In how many lines of the data does the word "begin" appear? Give the number by itself.

Edit difference data:
☆ ☆ ☆ ☆ ☆ ☆ ☆

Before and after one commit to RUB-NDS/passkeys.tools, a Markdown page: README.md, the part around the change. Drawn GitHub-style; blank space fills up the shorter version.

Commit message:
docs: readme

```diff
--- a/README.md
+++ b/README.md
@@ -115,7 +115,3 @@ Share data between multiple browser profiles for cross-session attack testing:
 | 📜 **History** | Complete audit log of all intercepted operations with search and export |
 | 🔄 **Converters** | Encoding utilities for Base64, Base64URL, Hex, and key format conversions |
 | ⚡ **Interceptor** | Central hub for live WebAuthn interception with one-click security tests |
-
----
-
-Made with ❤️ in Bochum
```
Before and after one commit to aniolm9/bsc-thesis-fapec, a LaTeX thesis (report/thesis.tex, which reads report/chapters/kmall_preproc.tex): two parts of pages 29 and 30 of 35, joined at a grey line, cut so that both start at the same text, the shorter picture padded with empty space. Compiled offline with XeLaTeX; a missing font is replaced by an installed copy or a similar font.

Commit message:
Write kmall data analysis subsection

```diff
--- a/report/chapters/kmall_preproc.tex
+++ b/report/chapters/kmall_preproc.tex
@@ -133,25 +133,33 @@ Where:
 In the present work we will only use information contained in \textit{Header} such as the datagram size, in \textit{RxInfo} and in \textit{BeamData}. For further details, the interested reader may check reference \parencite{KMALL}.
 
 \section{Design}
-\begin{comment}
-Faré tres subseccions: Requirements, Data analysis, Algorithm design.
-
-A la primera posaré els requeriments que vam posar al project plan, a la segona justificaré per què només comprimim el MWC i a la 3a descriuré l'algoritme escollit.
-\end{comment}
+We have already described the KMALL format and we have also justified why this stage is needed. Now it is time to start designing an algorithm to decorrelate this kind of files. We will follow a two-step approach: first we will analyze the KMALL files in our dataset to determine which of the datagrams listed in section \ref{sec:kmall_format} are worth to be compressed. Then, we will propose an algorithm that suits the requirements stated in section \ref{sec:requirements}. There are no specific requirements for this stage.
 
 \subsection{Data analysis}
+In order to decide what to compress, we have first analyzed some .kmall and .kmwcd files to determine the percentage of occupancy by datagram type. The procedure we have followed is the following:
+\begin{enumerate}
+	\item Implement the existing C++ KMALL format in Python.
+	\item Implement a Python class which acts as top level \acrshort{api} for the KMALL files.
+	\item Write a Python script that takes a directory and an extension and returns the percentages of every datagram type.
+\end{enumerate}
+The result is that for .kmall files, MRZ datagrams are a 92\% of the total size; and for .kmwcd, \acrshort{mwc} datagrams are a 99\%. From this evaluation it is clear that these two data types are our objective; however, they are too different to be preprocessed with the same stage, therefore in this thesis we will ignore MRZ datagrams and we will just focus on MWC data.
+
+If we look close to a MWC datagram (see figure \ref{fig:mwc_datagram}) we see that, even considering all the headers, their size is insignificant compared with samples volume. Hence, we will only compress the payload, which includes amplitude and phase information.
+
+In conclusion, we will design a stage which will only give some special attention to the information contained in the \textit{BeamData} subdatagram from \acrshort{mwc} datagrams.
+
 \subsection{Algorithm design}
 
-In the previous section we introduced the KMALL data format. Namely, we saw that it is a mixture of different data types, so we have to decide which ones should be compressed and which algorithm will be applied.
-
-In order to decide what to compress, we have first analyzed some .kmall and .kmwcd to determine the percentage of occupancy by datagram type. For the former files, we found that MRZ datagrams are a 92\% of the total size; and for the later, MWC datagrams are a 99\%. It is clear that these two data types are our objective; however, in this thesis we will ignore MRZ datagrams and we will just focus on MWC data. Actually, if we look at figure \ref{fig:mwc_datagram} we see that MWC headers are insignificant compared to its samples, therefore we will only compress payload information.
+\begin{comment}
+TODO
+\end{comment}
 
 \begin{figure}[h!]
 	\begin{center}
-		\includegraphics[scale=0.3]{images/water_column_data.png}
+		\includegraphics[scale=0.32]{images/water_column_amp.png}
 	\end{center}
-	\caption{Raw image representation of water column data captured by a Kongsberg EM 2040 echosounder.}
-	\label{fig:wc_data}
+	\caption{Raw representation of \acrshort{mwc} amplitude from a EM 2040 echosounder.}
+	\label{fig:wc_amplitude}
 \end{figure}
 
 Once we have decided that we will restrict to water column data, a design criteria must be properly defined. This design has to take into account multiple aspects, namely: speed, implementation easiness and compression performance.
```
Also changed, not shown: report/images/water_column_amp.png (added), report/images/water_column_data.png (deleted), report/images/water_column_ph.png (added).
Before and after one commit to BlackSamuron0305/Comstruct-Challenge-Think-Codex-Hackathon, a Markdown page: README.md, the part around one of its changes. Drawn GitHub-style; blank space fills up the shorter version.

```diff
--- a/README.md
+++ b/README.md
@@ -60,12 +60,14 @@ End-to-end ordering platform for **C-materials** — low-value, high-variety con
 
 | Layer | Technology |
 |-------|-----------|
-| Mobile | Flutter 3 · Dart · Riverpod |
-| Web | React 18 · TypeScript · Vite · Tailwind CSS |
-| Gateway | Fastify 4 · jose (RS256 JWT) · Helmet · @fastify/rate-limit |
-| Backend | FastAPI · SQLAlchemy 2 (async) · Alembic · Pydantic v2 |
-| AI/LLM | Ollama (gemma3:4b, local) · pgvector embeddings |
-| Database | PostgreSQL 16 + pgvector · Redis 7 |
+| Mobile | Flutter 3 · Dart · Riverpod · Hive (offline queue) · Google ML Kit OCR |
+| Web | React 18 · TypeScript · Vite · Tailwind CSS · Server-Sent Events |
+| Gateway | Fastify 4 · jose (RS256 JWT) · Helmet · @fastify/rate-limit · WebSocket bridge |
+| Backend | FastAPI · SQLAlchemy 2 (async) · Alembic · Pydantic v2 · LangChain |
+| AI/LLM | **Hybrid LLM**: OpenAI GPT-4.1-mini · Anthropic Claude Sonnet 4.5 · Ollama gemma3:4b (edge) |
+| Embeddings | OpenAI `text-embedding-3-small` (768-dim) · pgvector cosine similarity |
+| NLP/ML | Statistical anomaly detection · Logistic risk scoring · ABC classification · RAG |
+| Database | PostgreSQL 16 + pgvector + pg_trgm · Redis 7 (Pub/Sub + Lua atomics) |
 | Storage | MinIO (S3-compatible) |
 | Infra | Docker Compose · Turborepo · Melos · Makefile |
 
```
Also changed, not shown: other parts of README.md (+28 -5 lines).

☆ ☆ ☆ ☆ ☆ ☆ ☆

Result of the exercise ▸
5